═══ Dataset records
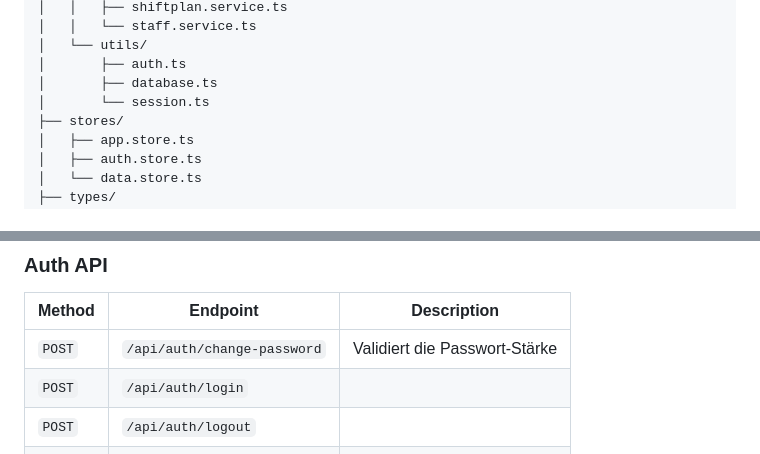
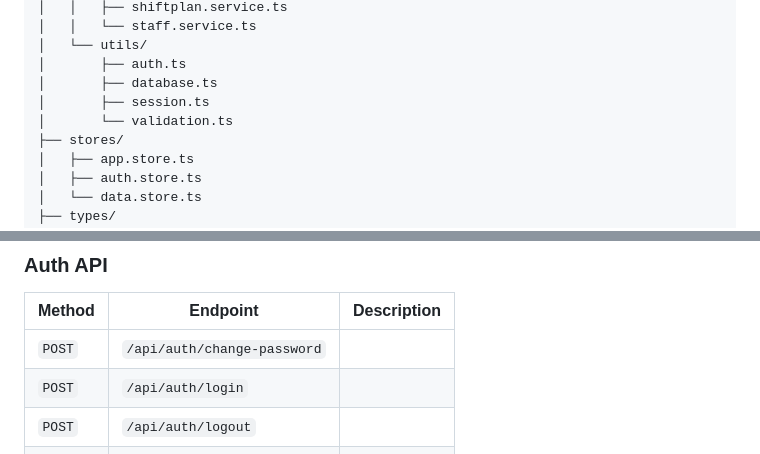
Before and after one commit to Eric-Schubert/Shiftplan, a Markdown page: README.md, 2 parts joined by grey strips. Drawn GitHub-style.

Commit message:
docs: auto-update README [skip ci]

```diff
--- a/README.md
+++ b/README.md
@@ -140,7 +140,8 @@ schichtplaner/
 │   └── utils/
 │       ├── auth.ts
 │       ├── database.ts
-│       └── session.ts
+│       ├── session.ts
+│       └── validation.ts
 ├── stores/
 │   ├── app.store.ts
 │   ├── auth.store.ts
@@ -271,7 +272,7 @@ npm run dev
 
 | Method | Endpoint | Description |
 |--------|----------|-------------|
-| `POST` | `/api/auth/change-password` | Validiert die Passwort-Stärke |
+| `POST` | `/api/auth/change-password` |  |
 | `POST` | `/api/auth/login` |  |
 | `POST` | `/api/auth/logout` |  |
 | `GET` | `/api/auth/session` |  |
```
══════
● Problem description
When repeating the listing, keep each line exact and exclude the pictures.

● The answer
Before and after one commit to Eric-Schubert/Shiftplan, a Markdown page: README.md, 2 parts joined by grey strips. Drawn GitHub-style.

Commit message:
docs: auto-update README [skip ci]

```diff
--- a/README.md
+++ b/README.md
@@ -140,7 +140,8 @@ schichtplaner/
 │   └── utils/
 │       ├── auth.ts
 │       ├── database.ts
-│       └── session.ts
+│       ├── session.ts
+│       └── validation.ts
 ├── stores/
 │   ├── app.store.ts
 │   ├── auth.store.ts
@@ -271,7 +272,7 @@ npm run dev
 
 | Method | Endpoint | Description |
 |--------|----------|-------------|
-| `POST` | `/api/auth/change-password` | Validiert die Passwort-Stärke |
+| `POST` | `/api/auth/change-password` |  |
 | `POST` | `/api/auth/login` |  |
 | `POST` | `/api/auth/logout` |  |
 | `GET` | `/api/auth/session` |  |
```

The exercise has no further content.